Foraging bumblebees (Bombus impatiens) extract nectar and pollen from a wide variety of morphologically distinct flower species, referred to as flower handling. Bumblebees learn this behaviour and acquisition of multiple flower handling techniques is a demonstration of behavioural flexibility. The purpose of this thesis is to understand how bumblebees are able to forage flexibly. This research has three specific goals: (1) to identify the cognitive mechanisms that support flower handling learning, (2) to understand how bumblebees avoid interference costs between multiple handling techniques, and (3) to explore the relation between behavioural flexibility and the mushroom bodies of the bumblebee brain. To address the first two goals, I developed a laboratory model of flower handling. The model consisted of a tube with a plastic door insert that bumblebees moved to access a nectar reward. The door was designed to be similar to a flower petal that a bee would lift to access a nectary in a real flower. All bees demonstrated the same set of motor behaviours and showed improvement across trials by increasing the frequency with which they used the successful behaviour. The apparatus was then adapted to measure bees’ ability to switch between two handling tasks, representing two different flower morphologies. Two variations of the apparatus were used, each of which required a different innate motor pattern for successful removal of the door. Bees switched between the two tasks by changing only the frequency that they engaged in each successful motor behaviour. The role of the mushroom bodies in behavioural flexibility was examined by training bees on a measure of behavioural flexibility, reversal learning, and relating performance to volume of the mushroom bodies and their components. Performance on the reversal task did not correlate with mushroom body volume.
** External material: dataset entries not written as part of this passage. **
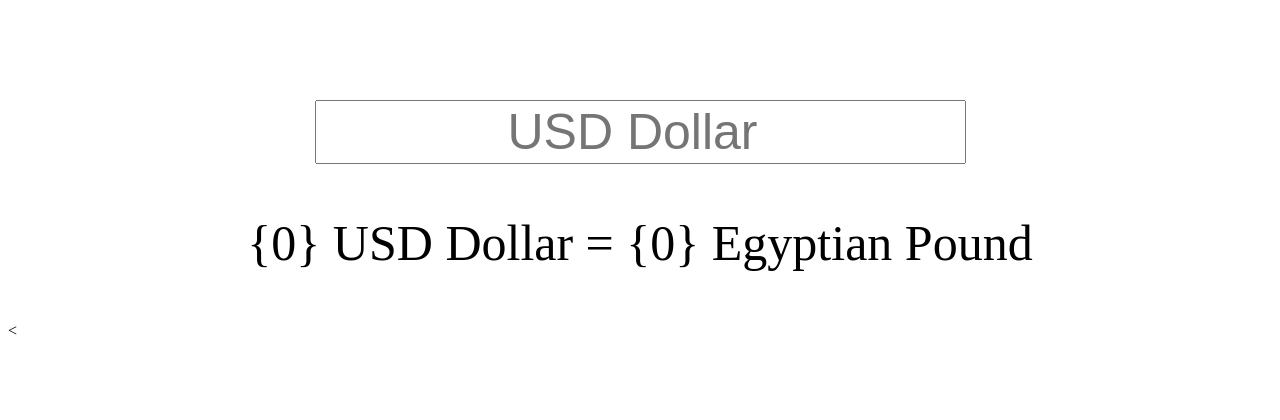
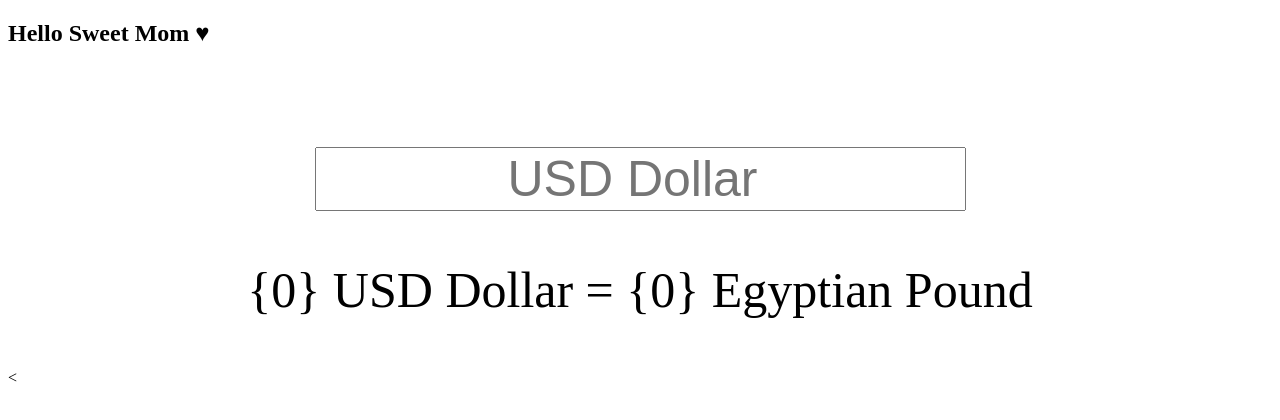
Before and after one commit to mariamtantawy768-stack/trsa, a plain HTML site: page docs/index.html in a window 1280 px wide. Drawn offline with Linux system fonts and the light colour scheme.

Commit message:
Update index.html

```diff
--- a/docs/index.html
+++ b/docs/index.html
@@ -9,6 +9,7 @@
 
     </head>
     <body>
+        <h2>Hello Sweet Mom &hearts;</h2>
      <form action="">
   <input type="number" name="dollar" placeholder="USD Dollar" />
   <div class="result">{0} USD Dollar = {0} Egyptian Pound</div>
```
My overall findings are that bumblebees use a combination of innate motor patterns and learned associations to forage on a variety of flower species and the flexibility of individual bumblebees is not related to individual variation in volume of the mushroom bodies and their components.